Molybdenum muddle
Isotope issues just keep hanging over the head of nuclear medicine. Once again, when one highly enriched uranium reactor goes down, it takes a significant percentage of the world's production of molybdenum-99 (Mo-99) along with it. When molybdenum is in short supply, so is the capability to produce technetium-99m, the most widely used isotope in nuclear medicine studies. Osman Ratib MD, PhD, professor and chair of radiology and head of the nuclear medicine division at Switzerland's University Hospital of Geneva, noted that Mo-99 producers bear much of the responsibility for the current situation.

"This crisis clearly showed the negative aspect of market globalization and partitioning. In order to make more money, companies bought and shut down production facilities and left only three production sites in Europe. "And of course what should not happen happened and two out of three failed, leaving the third site completely overloaded and unable to produce enough for the whole of Europe," Ratib added.

"Besides, for market protectionism, production from Canada, South Africa or Australia (or even the U.S.) is not allowed in Europe--so we could not buy directly from them without setting up complex and tedious authorizations that would take weeks. This is just greed and marketing (on the part) of large companies to make more money and partition the market. Governments should not allow that to happen."

The Canadian government seems to have had enough of the Chalk River saga, and announced it is getting out of the medical isotope production business. As nature abhors a vacuum, apparently so does the medical isotope industry.

The past few weeks have seen initiatives underway for low-enriched uranium production of Mo-99 at various facilities as well as political posturing for funding to build highly-enriched uranium reactors. The attempt to consolidate isotope production as the purview of only a handful of manufacturers seems as though it will result in a host of new vendors and development processes entering the market.

In related, belated news for this past Father's Day, SPECT/CT prostate cancer imaging using technetium-99m results in better sentinel node detection and localization, according to work conducted by researchers at the Antoni van Leeuwenhoek Hospital in Amsterdam, The Netherlands.

Also recently in clinical news, the imaging of changes in glucose metabolism with PET, as reflected by cellular uptake and trapping of the glucose analog 18F-FDG, can provide a response assessment that is both more timely and more accurate than that provided by standard structural imaging for non-small cell lung cancer, according to a review of PET assessment by Rodney J. Hicks, MD.

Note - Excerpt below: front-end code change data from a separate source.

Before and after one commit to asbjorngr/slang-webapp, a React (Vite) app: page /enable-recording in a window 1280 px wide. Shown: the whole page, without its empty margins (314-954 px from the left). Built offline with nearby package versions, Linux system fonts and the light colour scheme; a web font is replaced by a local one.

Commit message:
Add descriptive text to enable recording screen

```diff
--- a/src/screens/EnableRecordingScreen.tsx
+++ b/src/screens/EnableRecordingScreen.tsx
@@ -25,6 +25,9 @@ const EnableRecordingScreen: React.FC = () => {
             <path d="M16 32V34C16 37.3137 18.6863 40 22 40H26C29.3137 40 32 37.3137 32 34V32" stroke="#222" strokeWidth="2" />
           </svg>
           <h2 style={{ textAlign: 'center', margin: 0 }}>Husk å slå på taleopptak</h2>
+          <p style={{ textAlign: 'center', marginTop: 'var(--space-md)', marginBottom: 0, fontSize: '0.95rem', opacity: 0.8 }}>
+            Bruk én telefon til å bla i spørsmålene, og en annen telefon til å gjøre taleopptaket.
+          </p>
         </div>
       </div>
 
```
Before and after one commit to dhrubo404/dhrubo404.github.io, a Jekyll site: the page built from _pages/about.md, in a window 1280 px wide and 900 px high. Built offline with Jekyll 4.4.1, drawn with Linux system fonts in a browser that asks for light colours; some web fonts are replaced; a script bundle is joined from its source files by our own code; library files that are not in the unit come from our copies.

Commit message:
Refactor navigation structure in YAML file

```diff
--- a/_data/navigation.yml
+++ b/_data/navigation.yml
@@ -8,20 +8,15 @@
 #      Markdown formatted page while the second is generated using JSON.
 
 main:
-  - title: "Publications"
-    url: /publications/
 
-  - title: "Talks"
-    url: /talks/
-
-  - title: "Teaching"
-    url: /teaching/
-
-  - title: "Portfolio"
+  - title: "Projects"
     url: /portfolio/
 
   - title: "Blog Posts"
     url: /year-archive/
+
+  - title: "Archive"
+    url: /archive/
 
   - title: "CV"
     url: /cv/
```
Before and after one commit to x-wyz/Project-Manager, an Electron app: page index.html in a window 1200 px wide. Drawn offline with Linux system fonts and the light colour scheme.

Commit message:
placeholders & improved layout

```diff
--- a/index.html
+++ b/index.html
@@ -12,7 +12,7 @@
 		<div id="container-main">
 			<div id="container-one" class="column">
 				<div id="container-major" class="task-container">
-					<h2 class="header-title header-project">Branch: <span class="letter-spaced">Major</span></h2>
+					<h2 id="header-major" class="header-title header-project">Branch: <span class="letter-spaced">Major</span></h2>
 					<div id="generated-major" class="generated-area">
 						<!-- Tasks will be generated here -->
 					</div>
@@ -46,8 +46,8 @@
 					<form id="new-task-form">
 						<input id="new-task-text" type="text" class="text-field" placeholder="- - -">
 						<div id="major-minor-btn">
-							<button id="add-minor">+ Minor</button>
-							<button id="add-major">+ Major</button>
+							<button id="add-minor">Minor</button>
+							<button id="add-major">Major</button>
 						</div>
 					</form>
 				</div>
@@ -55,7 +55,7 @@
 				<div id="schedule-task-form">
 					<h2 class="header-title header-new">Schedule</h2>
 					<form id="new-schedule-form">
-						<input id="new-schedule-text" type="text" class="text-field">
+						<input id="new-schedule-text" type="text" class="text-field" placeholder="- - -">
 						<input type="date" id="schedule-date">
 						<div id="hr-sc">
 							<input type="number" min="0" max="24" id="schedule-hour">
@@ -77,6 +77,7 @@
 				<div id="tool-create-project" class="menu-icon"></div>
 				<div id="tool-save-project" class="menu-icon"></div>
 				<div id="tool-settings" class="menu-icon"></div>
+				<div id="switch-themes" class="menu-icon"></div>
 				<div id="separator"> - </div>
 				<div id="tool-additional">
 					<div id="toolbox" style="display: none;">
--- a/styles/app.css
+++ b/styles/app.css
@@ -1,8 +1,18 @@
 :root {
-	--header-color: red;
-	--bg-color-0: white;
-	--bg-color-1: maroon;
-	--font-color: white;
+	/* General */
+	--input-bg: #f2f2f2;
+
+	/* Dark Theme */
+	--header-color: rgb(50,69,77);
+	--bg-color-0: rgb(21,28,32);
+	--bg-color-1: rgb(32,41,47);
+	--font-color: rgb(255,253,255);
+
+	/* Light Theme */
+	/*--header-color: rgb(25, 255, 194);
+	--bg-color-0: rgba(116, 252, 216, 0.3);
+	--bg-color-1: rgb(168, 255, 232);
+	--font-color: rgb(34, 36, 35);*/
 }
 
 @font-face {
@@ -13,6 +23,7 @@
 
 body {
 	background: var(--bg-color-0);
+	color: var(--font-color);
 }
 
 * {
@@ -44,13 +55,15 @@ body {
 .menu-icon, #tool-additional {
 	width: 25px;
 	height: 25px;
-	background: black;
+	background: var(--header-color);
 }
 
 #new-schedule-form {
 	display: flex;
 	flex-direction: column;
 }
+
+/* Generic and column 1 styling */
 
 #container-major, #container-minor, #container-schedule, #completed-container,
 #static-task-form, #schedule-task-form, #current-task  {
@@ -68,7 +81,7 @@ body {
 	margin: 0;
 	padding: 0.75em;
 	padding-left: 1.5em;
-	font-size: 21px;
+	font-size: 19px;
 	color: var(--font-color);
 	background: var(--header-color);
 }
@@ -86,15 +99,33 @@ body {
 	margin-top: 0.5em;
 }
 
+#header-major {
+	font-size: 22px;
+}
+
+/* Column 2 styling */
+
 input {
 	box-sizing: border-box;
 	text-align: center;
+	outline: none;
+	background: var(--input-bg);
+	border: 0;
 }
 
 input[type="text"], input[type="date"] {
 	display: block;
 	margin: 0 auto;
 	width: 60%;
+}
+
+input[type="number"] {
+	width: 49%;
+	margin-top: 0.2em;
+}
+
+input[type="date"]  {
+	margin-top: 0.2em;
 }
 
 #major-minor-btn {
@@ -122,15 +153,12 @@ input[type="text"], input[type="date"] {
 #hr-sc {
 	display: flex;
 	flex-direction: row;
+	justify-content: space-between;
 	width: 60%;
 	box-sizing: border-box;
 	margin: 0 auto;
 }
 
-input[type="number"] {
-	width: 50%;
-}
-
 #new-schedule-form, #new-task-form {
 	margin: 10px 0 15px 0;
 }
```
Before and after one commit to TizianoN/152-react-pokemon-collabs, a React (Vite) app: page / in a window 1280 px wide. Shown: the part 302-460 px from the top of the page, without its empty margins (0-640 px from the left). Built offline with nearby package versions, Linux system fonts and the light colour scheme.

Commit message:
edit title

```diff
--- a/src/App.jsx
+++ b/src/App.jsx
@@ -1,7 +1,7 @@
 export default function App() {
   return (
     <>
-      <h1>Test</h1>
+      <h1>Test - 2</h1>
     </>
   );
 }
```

If you want to find out more about the possibilities for molecular imaging in your practice head over to our Healthcare TechGuide and check out the variety of systems offered there.

Lastly, if you have a comment or report to share about the utilization of molecular imaging and nuclear medicine in your practice, please contact me at the address below. I look forward to hearing from you.

Jonathan Batchelor, Web Editor